My mother drove me to acting classes and sometimes we found a song we both liked on the radio and sang together. She couldn’t carry a tune, but I loved her voice anyway. She told me I should be a writer or an actress. She also told me I wasn’t all that smart, that I shouldn’t bother trying to keep up with my sister, “the genius.”



My mother was a mediocre cook, but a good storyteller. I sat at a stool in the kitchen while she made dinner, begging her for more stories.

My mother talked dreamily about being a “Smithie” with dorm mothers and cozy breakfasts. She never mentioned the “what ifs.” What if she’d gone to Wharton, as she originally intended? What if she hadn’t married my father?

As for my father, my mother’s favorite story was this: She met him on vacation during college, on a ship bound for Europe. They rode mopeds in Italy, her holding him tightly around his waist, closing her eyes so she couldn’t see the danger around each corner.
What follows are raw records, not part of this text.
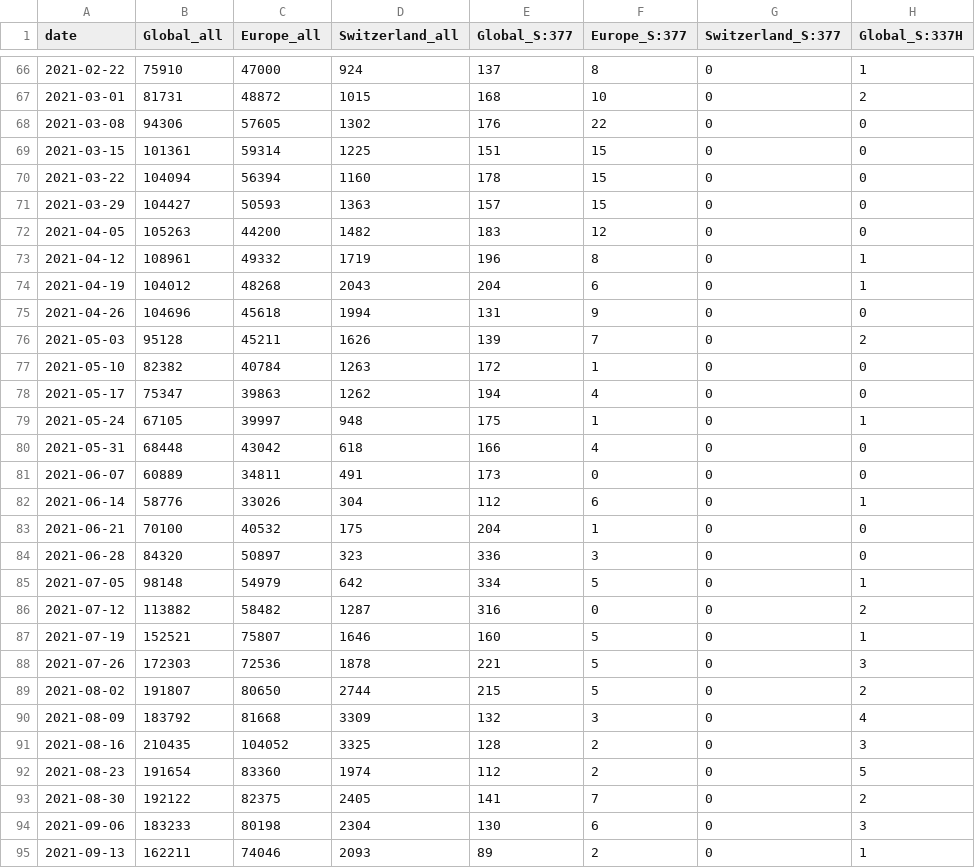
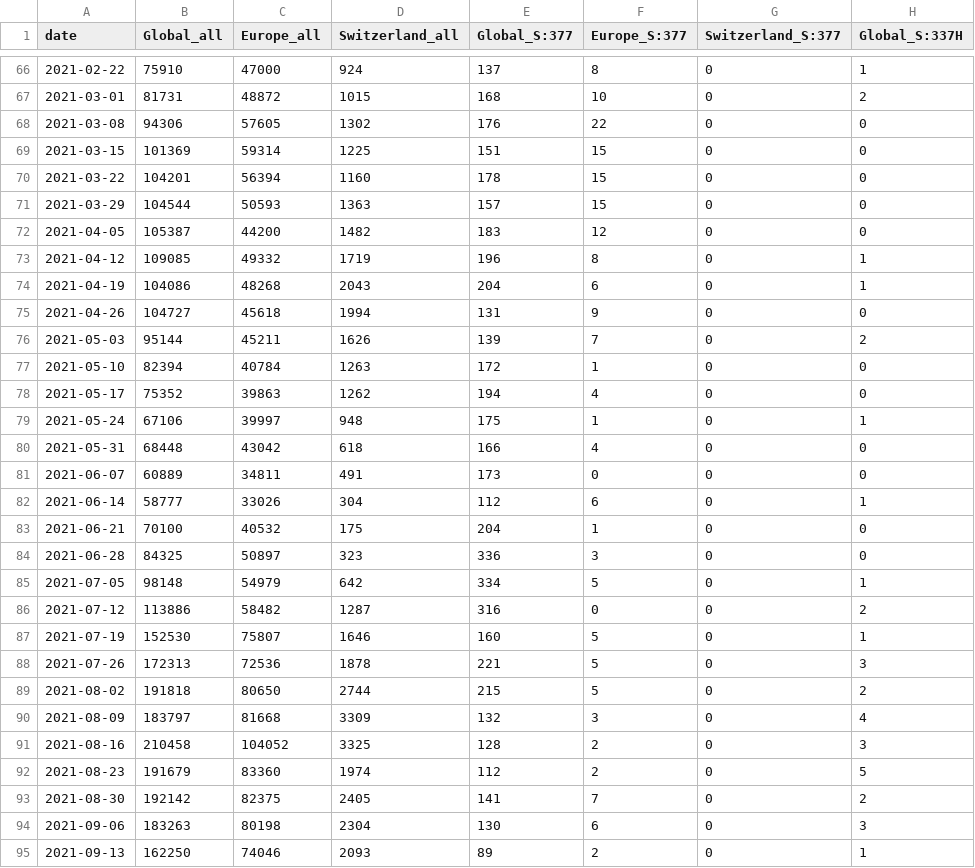
Before and after one commit to CovSeqCH/SequencingStats_and_Variants, a CSV file: data/mutation_counts.csv, drawn as a sheet; only a part is shown, gaps mark what is left out; the diff covers the shown part only; the diff names each change by its address in the sheet, - before the commit and + after, or states it on an @@ line.

```diff
--- a/data/mutation_counts.csv
+++ b/data/mutation_counts.csv
-B69 (Global_all): 101361
+B69 (Global_all): 101369
-B70 (Global_all): 104094
+B70 (Global_all): 104201
-B71 (Global_all): 104427
+B71 (Global_all): 104544
-B72 (Global_all): 105263
+B72 (Global_all): 105387
-B73 (Global_all): 108961
+B73 (Global_all): 109085
-B74 (Global_all): 104012
+B74 (Global_all): 104086
-B75 (Global_all): 104696
+B75 (Global_all): 104727
-B76 (Global_all): 95128
+B76 (Global_all): 95144
-B77 (Global_all): 82382
+B77 (Global_all): 82394
-B78 (Global_all): 75347
+B78 (Global_all): 75352
-B79 (Global_all): 67105
+B79 (Global_all): 67106
-B82 (Global_all): 58776
+B82 (Global_all): 58777
-B84 (Global_all): 84320
+B84 (Global_all): 84325
-B86 (Global_all): 113882
+B86 (Global_all): 113886
-B87 (Global_all): 152521
+B87 (Global_all): 152530
-B88 (Global_all): 172303
+B88 (Global_all): 172313
-B89 (Global_all): 191807
+B89 (Global_all): 191818
-B90 (Global_all): 183792
+B90 (Global_all): 183797
-B91 (Global_all): 210435
+B91 (Global_all): 210458
-B92 (Global_all): 191654
+B92 (Global_all): 191679
-B93 (Global_all): 192122
+B93 (Global_all): 192142
-B94 (Global_all): 183233
+B94 (Global_all): 183263
-B95 (Global_all): 162211
+B95 (Global_all): 162250
```
Also changed, not shown: 46 edited cells elsewhere in this file, data/cases_seq_by_cw_region.csv, data/recent_common_variants_by_week.csv, 14 other files.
My mother believed in being Jewish, although she was vague about her relationship with God. She brought us to synagogue on important holidays and insisted I go to Hebrew School.

My father, while technically Jewish by background, was either agnostic or atheist, depending upon his mood. He had, after all, been raised by communists. He never wanted to pay for Hebrew School or other “indoctrination,” like Jewish summer camp or my Bat Mitzvah.
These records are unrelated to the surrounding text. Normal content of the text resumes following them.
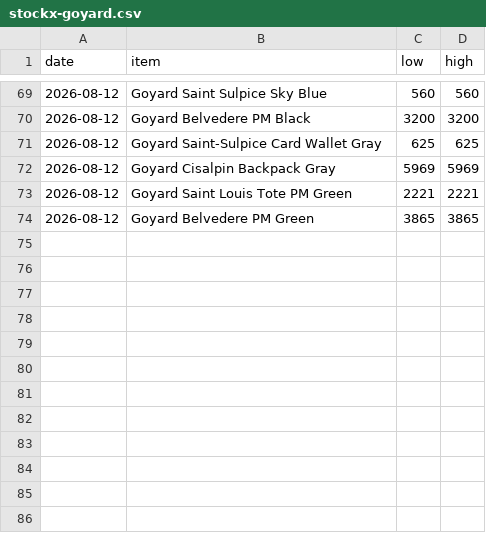
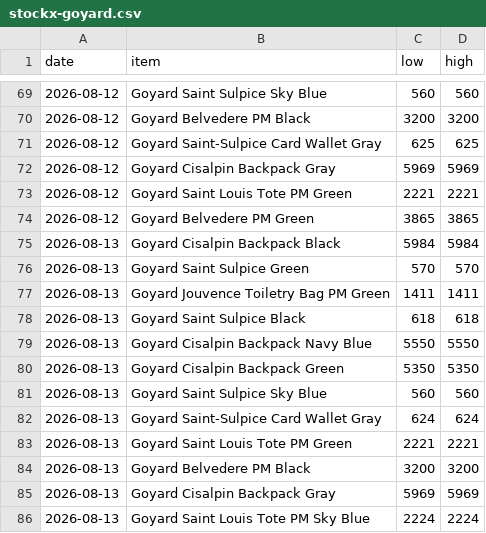
Before and after one commit to elibarzvi/demand-desk, a CSV file: data/exports/stockx-goyard.csv, drawn as a sheet; only a part is shown, gaps mark what is left out; the diff names each change by its address in the sheet, - before the commit and + after, or states it on an @@ line.

```diff
--- a/data/exports/stockx-goyard.csv
+++ b/data/exports/stockx-goyard.csv
+row 75: 2026-08-13 | Goyard Cisalpin Backpack Black | 5984 | 5984
+row 76: 2026-08-13 | Goyard Saint Sulpice Green | 570 | 570
+row 77: 2026-08-13 | Goyard Jouvence Toiletry Bag PM Green | 1411 | 1411
+row 78: 2026-08-13 | Goyard Saint Sulpice Black | 618 | 618
+row 79: 2026-08-13 | Goyard Cisalpin Backpack Navy Blue | 5550 | 5550
+row 80: 2026-08-13 | Goyard Cisalpin Backpack Green | 5350 | 5350
+row 81: 2026-08-13 | Goyard Saint Sulpice Sky Blue | 560 | 560
+row 82: 2026-08-13 | Goyard Saint-Sulpice Card Wallet Gray | 624 | 624
+row 83: 2026-08-13 | Goyard Saint Louis Tote PM Green | 2221 | 2221
+row 84: 2026-08-13 | Goyard Belvedere PM Black | 3200 | 3200
+row 85: 2026-08-13 | Goyard Cisalpin Backpack Gray | 5969 | 5969
+row 86: 2026-08-13 | Goyard Saint Louis Tote PM Sky Blue | 2224 | 2224
```
Also changed, not shown: data/exports/ebay.csv, data/exports/indices-search-rank.csv, 15 other files.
I learned early on that one way to please my mother, but risk annoying my father, was to talk about how connected I felt to Judaism or show them how I could read and write (barely) Hebrew. 


There was no kiln in our house in Philadelphia, so my mother switched from ceramics to sewing and quilting patchwork vests. She started working again as a librarian.

My parents seemed to always be in different rooms from each other. My father put a lock on one of the drawers in his desk. My mother kept a locked file cabinet in their bedroom. My sister put a tiny padlock on her bedroom closet so I couldn’t take her clothes.

I wore a key on a string around my neck, but it only opened the front door.

After school, I let myself into the house and then wandered the empty rooms, waiting for my mother and the rest of my family to come home.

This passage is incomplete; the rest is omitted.